* Records to use
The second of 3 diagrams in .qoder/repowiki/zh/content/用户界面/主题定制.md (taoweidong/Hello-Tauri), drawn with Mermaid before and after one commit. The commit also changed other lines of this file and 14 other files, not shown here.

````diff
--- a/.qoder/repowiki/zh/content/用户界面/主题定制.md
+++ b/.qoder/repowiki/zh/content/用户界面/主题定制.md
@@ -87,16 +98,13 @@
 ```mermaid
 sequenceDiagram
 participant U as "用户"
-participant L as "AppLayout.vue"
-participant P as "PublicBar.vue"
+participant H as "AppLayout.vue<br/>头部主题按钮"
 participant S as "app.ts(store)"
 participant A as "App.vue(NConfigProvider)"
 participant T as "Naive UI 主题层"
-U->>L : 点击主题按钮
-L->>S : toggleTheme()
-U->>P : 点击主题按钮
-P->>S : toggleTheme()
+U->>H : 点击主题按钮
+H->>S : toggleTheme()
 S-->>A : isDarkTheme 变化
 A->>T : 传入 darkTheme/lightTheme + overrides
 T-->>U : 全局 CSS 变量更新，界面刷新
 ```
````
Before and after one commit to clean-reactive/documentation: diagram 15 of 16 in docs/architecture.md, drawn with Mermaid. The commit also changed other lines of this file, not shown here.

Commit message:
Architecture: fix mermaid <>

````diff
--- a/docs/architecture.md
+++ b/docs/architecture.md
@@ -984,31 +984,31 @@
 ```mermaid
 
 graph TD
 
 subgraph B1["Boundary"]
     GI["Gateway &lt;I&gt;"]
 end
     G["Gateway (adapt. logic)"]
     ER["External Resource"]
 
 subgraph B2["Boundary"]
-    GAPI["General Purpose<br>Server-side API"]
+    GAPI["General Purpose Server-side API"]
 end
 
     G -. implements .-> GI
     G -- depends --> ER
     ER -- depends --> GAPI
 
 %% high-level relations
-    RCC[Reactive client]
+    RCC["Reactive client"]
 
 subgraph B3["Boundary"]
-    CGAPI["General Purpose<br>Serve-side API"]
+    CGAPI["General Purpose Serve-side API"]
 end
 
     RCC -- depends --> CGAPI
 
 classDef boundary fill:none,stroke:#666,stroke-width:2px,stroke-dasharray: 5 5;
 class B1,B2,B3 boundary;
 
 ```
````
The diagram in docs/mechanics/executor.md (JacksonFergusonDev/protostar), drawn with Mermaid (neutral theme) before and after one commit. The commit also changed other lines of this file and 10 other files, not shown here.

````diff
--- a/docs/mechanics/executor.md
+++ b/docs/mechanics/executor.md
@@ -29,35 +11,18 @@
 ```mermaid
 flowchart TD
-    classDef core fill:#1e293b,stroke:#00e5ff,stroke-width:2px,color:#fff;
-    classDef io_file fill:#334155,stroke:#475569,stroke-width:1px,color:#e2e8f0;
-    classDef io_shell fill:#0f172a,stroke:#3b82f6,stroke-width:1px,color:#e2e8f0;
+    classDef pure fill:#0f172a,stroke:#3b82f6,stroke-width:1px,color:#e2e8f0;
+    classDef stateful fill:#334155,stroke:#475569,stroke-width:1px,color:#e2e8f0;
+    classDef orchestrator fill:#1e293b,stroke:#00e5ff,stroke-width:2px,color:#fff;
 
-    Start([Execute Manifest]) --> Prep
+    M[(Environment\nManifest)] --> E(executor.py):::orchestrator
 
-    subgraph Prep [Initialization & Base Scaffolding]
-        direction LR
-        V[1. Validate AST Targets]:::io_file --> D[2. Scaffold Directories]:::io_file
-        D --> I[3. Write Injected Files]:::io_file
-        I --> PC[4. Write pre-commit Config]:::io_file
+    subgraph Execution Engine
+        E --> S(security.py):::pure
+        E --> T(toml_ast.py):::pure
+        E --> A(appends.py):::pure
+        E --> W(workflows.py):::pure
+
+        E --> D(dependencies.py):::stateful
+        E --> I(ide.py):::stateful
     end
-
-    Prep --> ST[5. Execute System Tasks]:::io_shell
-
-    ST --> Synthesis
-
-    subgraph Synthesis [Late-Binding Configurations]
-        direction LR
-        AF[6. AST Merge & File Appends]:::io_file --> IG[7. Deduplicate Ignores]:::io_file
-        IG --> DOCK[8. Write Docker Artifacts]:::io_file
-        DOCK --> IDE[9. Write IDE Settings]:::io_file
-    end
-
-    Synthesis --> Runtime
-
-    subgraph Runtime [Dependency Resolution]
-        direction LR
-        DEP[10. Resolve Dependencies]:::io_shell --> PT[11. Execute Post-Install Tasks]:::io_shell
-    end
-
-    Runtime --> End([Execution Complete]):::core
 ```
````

* Problem statement
When you write out the listing, keep every line exactly as it is above.

* Answer below
The second of 3 diagrams in .qoder/repowiki/zh/content/用户界面/主题定制.md (taoweidong/Hello-Tauri), drawn with Mermaid before and after one commit. The commit also changed other lines of this file and 14 other files, not shown here.

````diff
--- a/.qoder/repowiki/zh/content/用户界面/主题定制.md
+++ b/.qoder/repowiki/zh/content/用户界面/主题定制.md
@@ -87,16 +98,13 @@
 ```mermaid
 sequenceDiagram
 participant U as "用户"
-participant L as "AppLayout.vue"
-participant P as "PublicBar.vue"
+participant H as "AppLayout.vue<br/>头部主题按钮"
 participant S as "app.ts(store)"
 participant A as "App.vue(NConfigProvider)"
 participant T as "Naive UI 主题层"
-U->>L : 点击主题按钮
-L->>S : toggleTheme()
-U->>P : 点击主题按钮
-P->>S : toggleTheme()
+U->>H : 点击主题按钮
+H->>S : toggleTheme()
 S-->>A : isDarkTheme 变化
 A->>T : 传入 darkTheme/lightTheme + overrides
 T-->>U : 全局 CSS 变量更新，界面刷新
 ```
````
Before and after one commit to clean-reactive/documentation: diagram 15 of 16 in docs/architecture.md, drawn with Mermaid. The commit also changed other lines of this file, not shown here.

Commit message:
Architecture: fix mermaid <>

````diff
--- a/docs/architecture.md
+++ b/docs/architecture.md
@@ -984,31 +984,31 @@
 ```mermaid
 
 graph TD
 
 subgraph B1["Boundary"]
     GI["Gateway &lt;I&gt;"]
 end
     G["Gateway (adapt. logic)"]
     ER["External Resource"]
 
 subgraph B2["Boundary"]
-    GAPI["General Purpose<br>Server-side API"]
+    GAPI["General Purpose Server-side API"]
 end
 
     G -. implements .-> GI
     G -- depends --> ER
     ER -- depends --> GAPI
 
 %% high-level relations
-    RCC[Reactive client]
+    RCC["Reactive client"]
 
 subgraph B3["Boundary"]
-    CGAPI["General Purpose<br>Serve-side API"]
+    CGAPI["General Purpose Serve-side API"]
 end
 
     RCC -- depends --> CGAPI
 
 classDef boundary fill:none,stroke:#666,stroke-width:2px,stroke-dasharray: 5 5;
 class B1,B2,B3 boundary;
 
 ```
````
The diagram in docs/mechanics/executor.md (JacksonFergusonDev/protostar), drawn with Mermaid (neutral theme) before and after one commit. The commit also changed other lines of this file and 10 other files, not shown here.

````diff
--- a/docs/mechanics/executor.md
+++ b/docs/mechanics/executor.md
@@ -29,35 +11,18 @@
 ```mermaid
 flowchart TD
-    classDef core fill:#1e293b,stroke:#00e5ff,stroke-width:2px,color:#fff;
-    classDef io_file fill:#334155,stroke:#475569,stroke-width:1px,color:#e2e8f0;
-    classDef io_shell fill:#0f172a,stroke:#3b82f6,stroke-width:1px,color:#e2e8f0;
+    classDef pure fill:#0f172a,stroke:#3b82f6,stroke-width:1px,color:#e2e8f0;
+    classDef stateful fill:#334155,stroke:#475569,stroke-width:1px,color:#e2e8f0;
+    classDef orchestrator fill:#1e293b,stroke:#00e5ff,stroke-width:2px,color:#fff;
 
-    Start([Execute Manifest]) --> Prep
+    M[(Environment\nManifest)] --> E(executor.py):::orchestrator
 
-    subgraph Prep [Initialization & Base Scaffolding]
-        direction LR
-        V[1. Validate AST Targets]:::io_file --> D[2. Scaffold Directories]:::io_file
-        D --> I[3. Write Injected Files]:::io_file
-        I --> PC[4. Write pre-commit Config]:::io_file
+    subgraph Execution Engine
+        E --> S(security.py):::pure
+        E --> T(toml_ast.py):::pure
+        E --> A(appends.py):::pure
+        E --> W(workflows.py):::pure
+
+        E --> D(dependencies.py):::stateful
+        E --> I(ide.py):::stateful
     end
-
-    Prep --> ST[5. Execute System Tasks]:::io_shell
-
-    ST --> Synthesis
-
-    subgraph Synthesis [Late-Binding Configurations]
-        direction LR
-        AF[6. AST Merge & File Appends]:::io_file --> IG[7. Deduplicate Ignores]:::io_file
-        IG --> DOCK[8. Write Docker Artifacts]:::io_file
-        DOCK --> IDE[9. Write IDE Settings]:::io_file
-    end
-
-    Synthesis --> Runtime
-
-    subgraph Runtime [Dependency Resolution]
-        direction LR
-        DEP[10. Resolve Dependencies]:::io_shell --> PT[11. Execute Post-Install Tasks]:::io_shell
-    end
-
-    Runtime --> End([Execution Complete]):::core
 ```
````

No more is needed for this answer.